‘Apple-shaped’ body makes heart disease more likely
The genes associated with having an ‘apple-shaped’ body increase the risk of heart disease and type 2 diabetes, according to a new US study.
A study by researchers in Massachusetts has found that the pattern of genes that dictate a person’s body shape is linked to their relative risk of suffering from coronary heart disease, type 2 diabetes and other cardiovascular problems. Specifically, they found that people who carry weight around their abdomen, rather than their hips and thighs, are at increased risk.
The researchers used data from a previous study to identify the gene variants associated with waist-to-hip ratio. They then developed a genetic risk score and applied this to four studies from between 2007 and 2015 that mapped the DNA of over 300,000 people, and a study from the UK of over 100,000 people.
Weight around the abdomen
People who are ‘apple-shaped’ carry more weight around their vital organs than those whose body shape means they carry weight around their hips and thighs. In previous observational studies, a correlation has been found between having an ‘apple-shaped’ body and a higher risk of heart problems. However, up until now, it has not been clear whether body shape actually causes these issues.
This study set out to test the association between waist-to-hip ratio, adjusted for body mass index (BMI), and heart and other health problems.
The results of the research revealed that people who are genetically predisposed to store more fat around their abdomen are at a higher risk of type 2 diabetes and coronary heart disease. They have higher levels of fatty acids, bad cholesterol, blood glucose, insulin and blood pressure – which in turn also increase other cardiovascular risks.

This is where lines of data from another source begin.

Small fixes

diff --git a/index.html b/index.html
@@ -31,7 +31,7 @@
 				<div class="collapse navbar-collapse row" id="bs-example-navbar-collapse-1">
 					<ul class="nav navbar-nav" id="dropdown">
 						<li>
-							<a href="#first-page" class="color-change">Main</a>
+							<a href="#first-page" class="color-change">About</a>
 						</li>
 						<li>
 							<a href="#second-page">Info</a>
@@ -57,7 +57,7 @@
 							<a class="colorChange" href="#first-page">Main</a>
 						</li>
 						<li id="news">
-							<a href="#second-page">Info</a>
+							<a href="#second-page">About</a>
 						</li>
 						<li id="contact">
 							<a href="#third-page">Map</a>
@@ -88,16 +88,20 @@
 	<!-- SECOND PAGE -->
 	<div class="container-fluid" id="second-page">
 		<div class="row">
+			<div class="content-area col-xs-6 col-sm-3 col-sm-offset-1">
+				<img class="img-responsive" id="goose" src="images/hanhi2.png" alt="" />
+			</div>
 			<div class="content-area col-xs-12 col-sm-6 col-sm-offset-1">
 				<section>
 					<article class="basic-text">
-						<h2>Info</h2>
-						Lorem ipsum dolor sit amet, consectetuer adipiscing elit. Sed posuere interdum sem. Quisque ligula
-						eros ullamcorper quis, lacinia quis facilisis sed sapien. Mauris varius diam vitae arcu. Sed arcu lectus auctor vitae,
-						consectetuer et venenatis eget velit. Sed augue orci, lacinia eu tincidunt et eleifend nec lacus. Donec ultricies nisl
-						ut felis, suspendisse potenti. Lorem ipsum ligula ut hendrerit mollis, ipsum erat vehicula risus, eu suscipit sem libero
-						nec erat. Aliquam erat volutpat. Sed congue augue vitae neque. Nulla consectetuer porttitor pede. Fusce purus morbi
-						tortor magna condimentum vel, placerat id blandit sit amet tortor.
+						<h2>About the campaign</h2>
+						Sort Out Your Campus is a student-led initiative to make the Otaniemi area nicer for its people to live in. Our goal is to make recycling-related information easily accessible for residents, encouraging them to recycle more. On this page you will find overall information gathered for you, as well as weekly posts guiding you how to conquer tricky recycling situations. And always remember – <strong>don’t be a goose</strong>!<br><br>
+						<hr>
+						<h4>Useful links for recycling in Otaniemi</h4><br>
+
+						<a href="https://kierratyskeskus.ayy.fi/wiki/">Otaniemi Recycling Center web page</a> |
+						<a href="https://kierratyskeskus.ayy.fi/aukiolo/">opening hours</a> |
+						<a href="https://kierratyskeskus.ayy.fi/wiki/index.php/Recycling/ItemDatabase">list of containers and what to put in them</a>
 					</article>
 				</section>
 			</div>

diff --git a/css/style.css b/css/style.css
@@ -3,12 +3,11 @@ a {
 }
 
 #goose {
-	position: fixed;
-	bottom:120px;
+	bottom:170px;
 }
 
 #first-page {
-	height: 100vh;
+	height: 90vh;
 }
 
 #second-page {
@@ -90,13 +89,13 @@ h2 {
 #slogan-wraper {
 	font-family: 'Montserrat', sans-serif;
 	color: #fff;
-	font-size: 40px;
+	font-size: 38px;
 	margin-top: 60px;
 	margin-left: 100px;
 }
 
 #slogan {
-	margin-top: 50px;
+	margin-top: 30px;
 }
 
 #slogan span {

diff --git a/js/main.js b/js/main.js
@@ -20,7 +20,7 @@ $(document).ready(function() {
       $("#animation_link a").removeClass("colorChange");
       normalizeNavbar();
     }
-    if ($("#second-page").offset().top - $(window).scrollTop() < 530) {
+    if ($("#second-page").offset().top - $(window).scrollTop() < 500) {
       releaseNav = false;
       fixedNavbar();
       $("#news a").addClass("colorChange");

No association was found between body type genetic risk and lifestyle factors, such as diet, exercise and smoking. This indicates that having an ‘apple-shaped’ body alone is a risk factor for heart disease and type 2 diabetes, regardless of other factors.
Lead researcher on the study, Connor Emdin, said: “The lack of association between the body type genetic risk score and confounding factors such as diet and smoking provides strong evidence that abdominal adiposity itself contributes to causing type 2 diabetes and heart disease.”
The researchers hope that their findings could enable drugs to be developed that reduce body fat distribution.
Emdin said: “Not only do these results allow us to use body shape as a marker for increased cardiometabolic risk, they also suggest that developing drugs that modify fat distribution may help prevent these diseases. Future research also could identify individual genes that could be targeted to improve body fat distribution to reduce these risks.”
The results of the study were published in the Journal of the American Medical Association.